Directions for this task:
In the material below, how many lines contain the word "border"? The reply must be that number alone.

◇ ◇ ◇

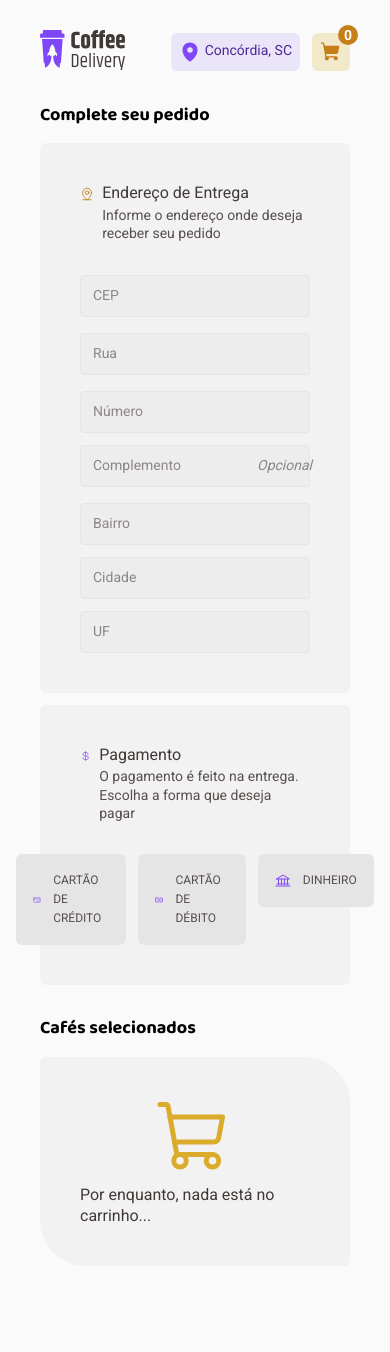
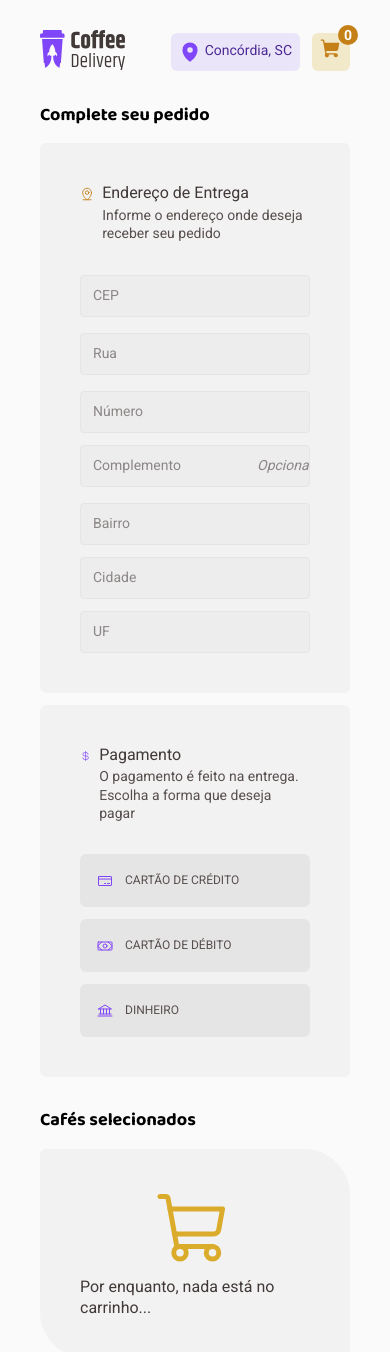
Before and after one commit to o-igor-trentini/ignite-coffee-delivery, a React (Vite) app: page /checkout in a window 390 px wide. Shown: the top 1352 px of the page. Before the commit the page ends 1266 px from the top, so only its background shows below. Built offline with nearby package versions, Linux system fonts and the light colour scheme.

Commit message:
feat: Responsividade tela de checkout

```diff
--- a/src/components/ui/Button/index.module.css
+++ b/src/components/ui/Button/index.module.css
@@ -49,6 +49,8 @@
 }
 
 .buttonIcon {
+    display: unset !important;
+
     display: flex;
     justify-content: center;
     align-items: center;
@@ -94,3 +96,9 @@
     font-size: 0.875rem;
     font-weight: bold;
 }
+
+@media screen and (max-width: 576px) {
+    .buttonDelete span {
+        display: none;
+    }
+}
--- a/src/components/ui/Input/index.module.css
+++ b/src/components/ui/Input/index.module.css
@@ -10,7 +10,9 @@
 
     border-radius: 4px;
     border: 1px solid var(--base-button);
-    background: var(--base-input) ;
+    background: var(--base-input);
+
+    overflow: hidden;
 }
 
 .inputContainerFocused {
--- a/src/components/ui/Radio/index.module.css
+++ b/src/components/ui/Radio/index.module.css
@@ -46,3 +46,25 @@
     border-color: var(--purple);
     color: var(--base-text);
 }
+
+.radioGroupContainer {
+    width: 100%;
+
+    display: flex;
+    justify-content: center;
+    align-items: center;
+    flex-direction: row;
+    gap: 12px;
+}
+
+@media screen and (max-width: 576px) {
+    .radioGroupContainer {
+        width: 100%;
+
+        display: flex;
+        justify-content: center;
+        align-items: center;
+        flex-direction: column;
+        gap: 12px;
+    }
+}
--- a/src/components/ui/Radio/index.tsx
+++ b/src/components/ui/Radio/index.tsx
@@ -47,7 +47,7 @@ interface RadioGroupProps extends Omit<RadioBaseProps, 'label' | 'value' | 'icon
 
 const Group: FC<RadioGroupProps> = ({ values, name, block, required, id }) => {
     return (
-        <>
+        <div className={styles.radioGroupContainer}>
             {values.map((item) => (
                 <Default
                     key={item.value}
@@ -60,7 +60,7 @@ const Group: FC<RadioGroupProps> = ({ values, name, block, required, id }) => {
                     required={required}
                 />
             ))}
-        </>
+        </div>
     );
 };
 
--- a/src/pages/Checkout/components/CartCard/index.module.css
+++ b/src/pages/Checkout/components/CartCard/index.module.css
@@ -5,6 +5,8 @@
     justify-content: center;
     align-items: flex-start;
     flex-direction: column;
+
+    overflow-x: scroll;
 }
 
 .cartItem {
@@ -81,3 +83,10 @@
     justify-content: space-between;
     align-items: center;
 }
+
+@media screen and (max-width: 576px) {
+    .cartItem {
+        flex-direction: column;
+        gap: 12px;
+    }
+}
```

◇ ◇ ◇

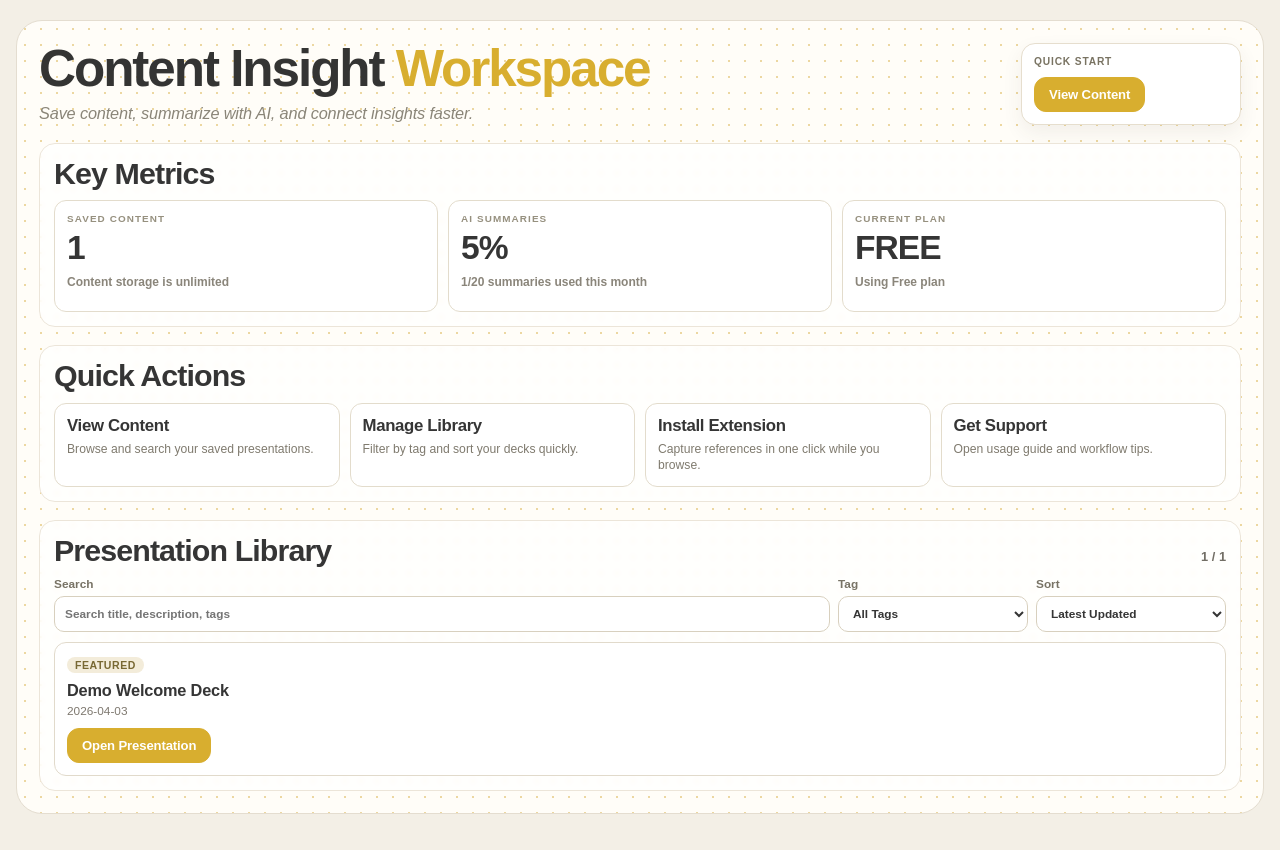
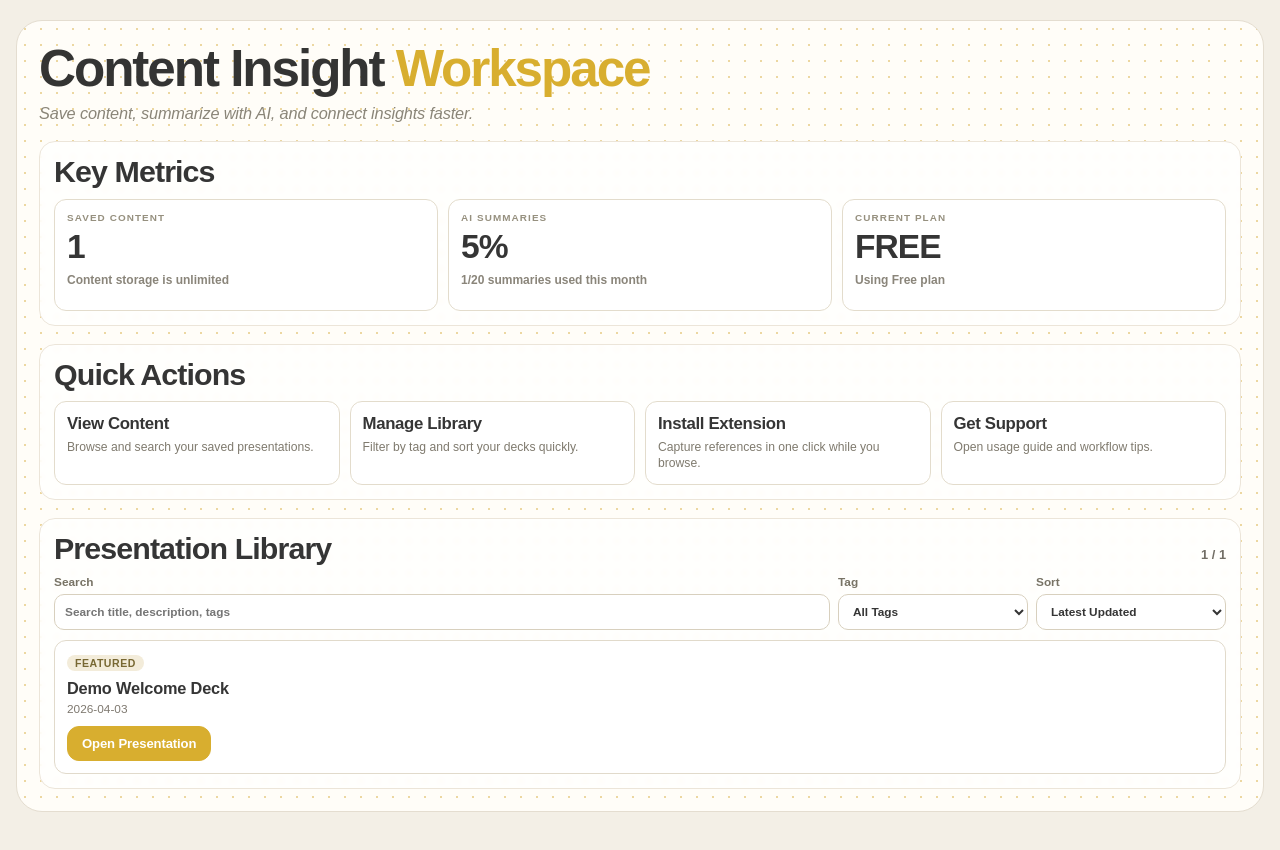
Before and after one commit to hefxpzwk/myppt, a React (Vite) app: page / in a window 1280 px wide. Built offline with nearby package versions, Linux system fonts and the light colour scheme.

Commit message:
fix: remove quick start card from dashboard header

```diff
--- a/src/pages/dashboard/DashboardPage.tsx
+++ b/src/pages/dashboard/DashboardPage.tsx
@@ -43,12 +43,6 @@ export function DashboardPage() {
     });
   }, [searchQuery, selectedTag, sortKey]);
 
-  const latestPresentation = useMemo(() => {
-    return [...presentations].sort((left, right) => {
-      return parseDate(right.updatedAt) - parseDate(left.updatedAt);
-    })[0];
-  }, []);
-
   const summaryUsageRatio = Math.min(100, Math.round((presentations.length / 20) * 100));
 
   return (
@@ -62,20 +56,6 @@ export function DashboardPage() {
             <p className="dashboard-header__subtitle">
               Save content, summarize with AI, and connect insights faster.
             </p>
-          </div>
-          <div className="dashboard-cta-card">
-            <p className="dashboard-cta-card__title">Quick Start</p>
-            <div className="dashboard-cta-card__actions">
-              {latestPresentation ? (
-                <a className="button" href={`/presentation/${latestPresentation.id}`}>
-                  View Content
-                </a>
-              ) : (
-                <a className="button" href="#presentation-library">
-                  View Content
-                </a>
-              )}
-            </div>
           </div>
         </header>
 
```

◇ ◇ ◇

Answer box:
3